  80. S. A. Oprisan, A. A. Prinz and C. C. Canavier, “Phase Resetting and Phase Locking in Hybrid Circuits of One Model and One Biological Neuron,” Biophysical Journal, Vol. 87, No. 4, 2004, pp. 2283-2298. doi:10.1529/biophysj.104.046193
  81. R. P. Brenner, “The Interpretation of the EEG in Stupor and Coma,” Neurologist, Vol. 11, 2005, pp. 271-284. doi:10.1097/01.nrl.0000178756.44055.f6
  82. S. Hanslmayr, P. Sauseng, M. Doppelmayr, W. Gruber, M. Doppelmayr, R. Freunberger, T. Pecherstorfer and N. Birbaumer, “Alpha Phase Reset Contributes to the Generation of ERPs,” Cerebral Cortex, Vol. 17, No. 1, 2007, pp. 1-8. doi:10.1093/cercor/bhj129
  83. W. Mischel, “Toward an Integrative Science of the Person,” Annual Review of Psychology, Vol. 55, 2004, pp. 1-22. doi:10.1146/annurev.psych.55.042902.130709
  84. A. P. Anokhin, O. Steinlein, C. Fischer, Y. Mao, P. Vogt, E. Schalt and F. A. Vogel, “Genetic Study of the Human Low-Voltage Electroencephalogram,” Human Genetics, Vol. 90, No. 1-2, 1992, pp. 99-112. doi:10.1007/BF00210751
  85. M. A. Enoch, P. H. Shen, F. Ducci, Q. Yuan, J. Liu, K. V. White, B. Albaugh, C. A. Hodgkinson and D. Goldman, “Common Genetic Origins for EEG, Alcoholism and Anxiety: The Role of CRH-BP,” PLoS ONE, Vol. 3, No. 10, 2008, Article ID e3620.

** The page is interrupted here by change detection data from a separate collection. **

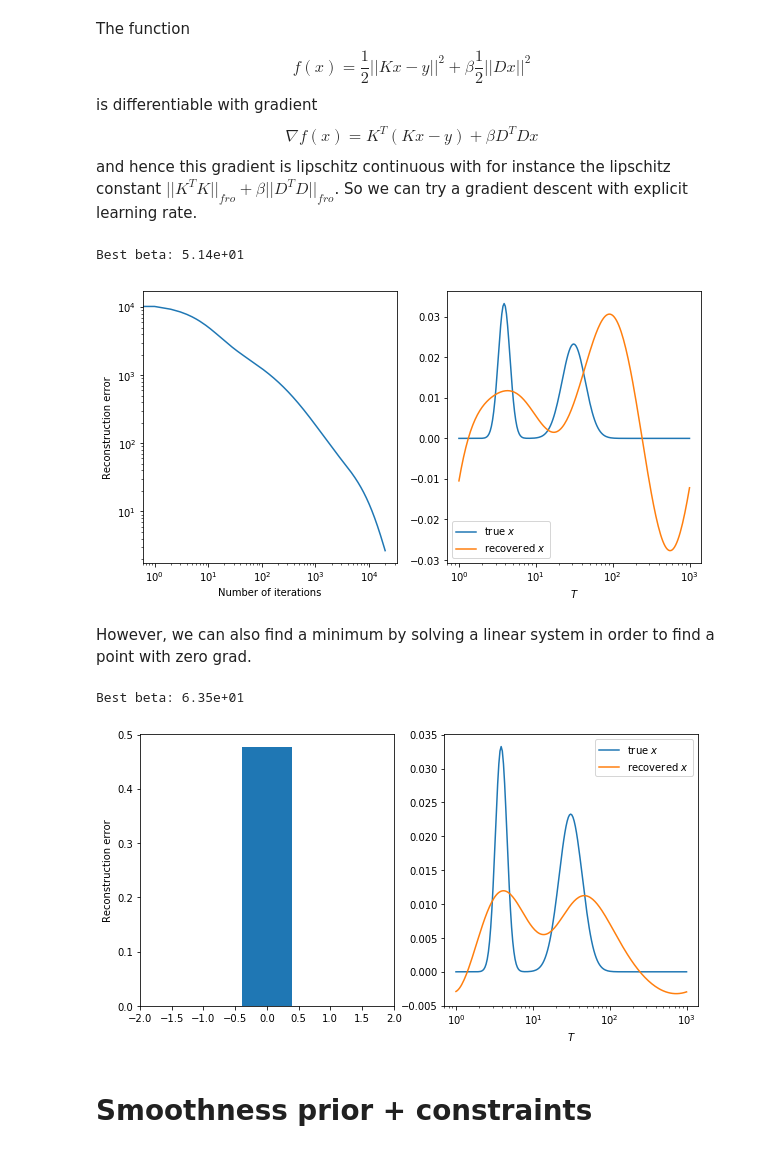
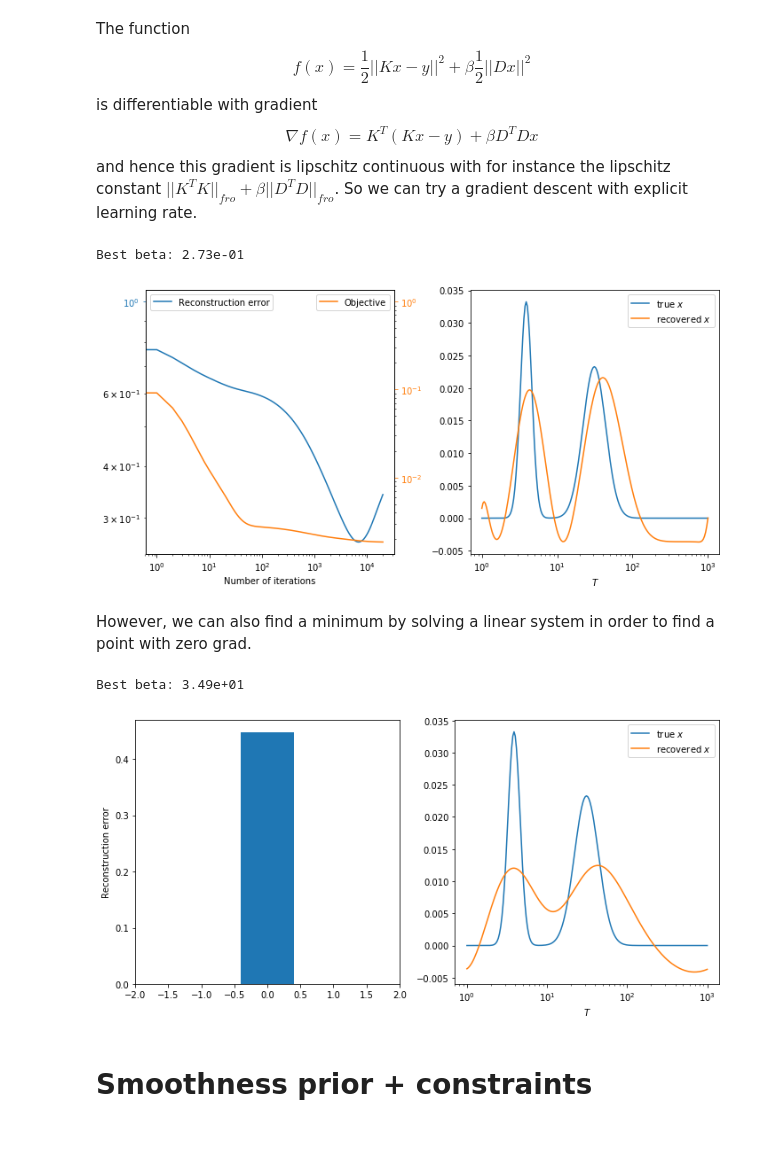
Before and after one commit to ClementLalanne/td2-optim, a Jupyter notebook: Untitled.ipynb, the cells around one changed output. Drawn from its saved outputs; the diff is of its cells as text; code cells hidden in the pictures.

```diff
--- a/Untitled.ipynb
+++ b/Untitled.ipynb
@@ -63,30 +63,43 @@ def err(x_hat):
 def best_beta(algo, betas, **kwargs):
     es = []
     for beta in betas:
-        es.append(err(algo(beta=beta, **kwargs)[-1]))
+        es.append(err(algo(beta=beta, **kwargs)[0][-1]))
     return betas[np.array(es).argmin()]
 
 def optimize_beta(algo, n_beta=100, bmin=-5, bmax=2, **kwargs):
     beta = best_beta(algo, 10**np.linspace(bmin, bmax, n_beta), **kwargs)
     return best_beta(algo, 10**np.linspace(np.log10(beta/2), np.log10(beta*2), n_beta), **kwargs)
 
-def evaluate(algo, **kwargs):
-    beta = optimize_beta(algo, **kwargs)
-    print('Best beta: {:.2e}'.format(beta))
-    seq = np.array(algo(beta=beta, **kwargs))
+reconstructions = {}
+def evaluate(algo, beta=None, **kwargs):
+    if beta is None:
+        beta = optimize_beta(algo, **kwargs)
+        print('Best beta: {:.2e}'.format(beta))
+    seq, obj = algo(beta=beta, **kwargs)
     norm_err = err(seq)
+    reconstructions[algo.__name__] = (beta, seq[-1])
+
     plt.figure(figsize=(10, 5))
 
     plt.subplot(1, 2, 1)
     if seq.shape[0] > 1:
         plt.xscale('log')
         plt.yscale('log')
-        plt.plot(norm_err)
+        plt.plot(norm_err, label='Reconstruction error')
         plt.xlabel('Number of iterations')
+        plt.ylabel('', color='C0')
+        plt.tick_params(axis='y', colors='C0')
+        plt.legend(loc='upper left')
+        plt.twinx()
+        plt.plot(obj, color='C1', label='Objective')
+        plt.yscale('log')
+        plt.ylabel('', color='C1')
+        plt.tick_params(axis='y', colors='C1')
+        plt.legend(loc='upper right')
     else:
         plt.bar(0, norm_err[0])
         plt.xlim(-2, 2)
-    plt.ylabel('Reconstruction error')
+        plt.ylabel('Reconstruction error')
 
     plt.subplot(1, 2, 2)
     plt.plot(T, true_x, label='true $x$')
@@ -95,6 +108,7 @@ def evaluate(algo, **kwargs):
     plt.xlabel('$T$')
     plt.legend()
 
+    plt.tight_layout()
     plt.show()
 # %% [markdown]
 # Smoothness prior
@@ -108,34 +122,35 @@ So we can try a gradient descent with explicit learning rate.
 # %%
 D = np.identity(N)
 for i in range(N):
     D[i, i-1] = - 1
 
 def build_grad(x, beta):
     return K.T.dot(K.dot(x)-y) + beta * D.T.dot(D.dot(x))
 
 def grad_desc(beta, n_iter, **kwargs):
     lipschitz_grad_const = np.linalg.norm(K.T.dot(K), ord='fro') + beta * np.linalg.norm(D.T.dot(D), ord='fro')
     lr = 1/lipschitz_grad_const
     ret = np.zeros((n_iter, N))
     ret[0] = np.zeros(N)
     for i in range(1, n_iter):
         ret[i] = ret[i-1] - lr * build_grad(ret[i-1], beta)
-    return ret
+    obj = np.linalg.norm(ret.dot(K.T) - y, axis=1)**2/2 + beta * np.linalg.norm(ret.dot(D.T), axis=1)**2/2
+    return ret, obj
 
 evaluate(grad_desc, n_iter=20000, n_beta=20)
 # %% [output]
-Best beta: 5.14e+01
+Best beta: 2.73e-01
-[figure, old version]
+[figure, new version]
 # %% [markdown]
 However, we can also find a minimum by solving a linear system in order to find a point with zero grad.
 # %%
 def smoothness_prior(beta, **kwargs):
-    return [np.linalg.solve(K.T.dot(K) + beta * D.T.dot(D), K.T.dot(y))]
+    return np.linalg.solve(K.T.dot(K) + beta * D.T.dot(D), K.T.dot(y))[None], None
 
 evaluate(smoothness_prior)
 # %% [output]
-Best beta: 6.35e+01
+Best beta: 3.49e+01
-[figure, old version]
+[figure, new version]
 # %% [markdown]
 # Smoothness prior + constraints
 # %% [markdown]
```
Also changed, not shown: parts of 11 cells of this notebook.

  86. G. Winterer, R. Mahlberg, M. N. Smolka, J. Samochowiec, M. Ziller, H. P. Rommelspacher, W. M. Herrmann, L. G. Schmidt and T. Sander, “Association Analysis of Exonic Variants of the GABA(B)-Receptor Gene and Alpha Electroencephalogram Voltage in Normal Subjects and Alcohol-Dependent Patients,” Behavior Genetics, Vol. 33, No. 1, 2003, pp. 7-15. doi:10.1023/A:1021043315012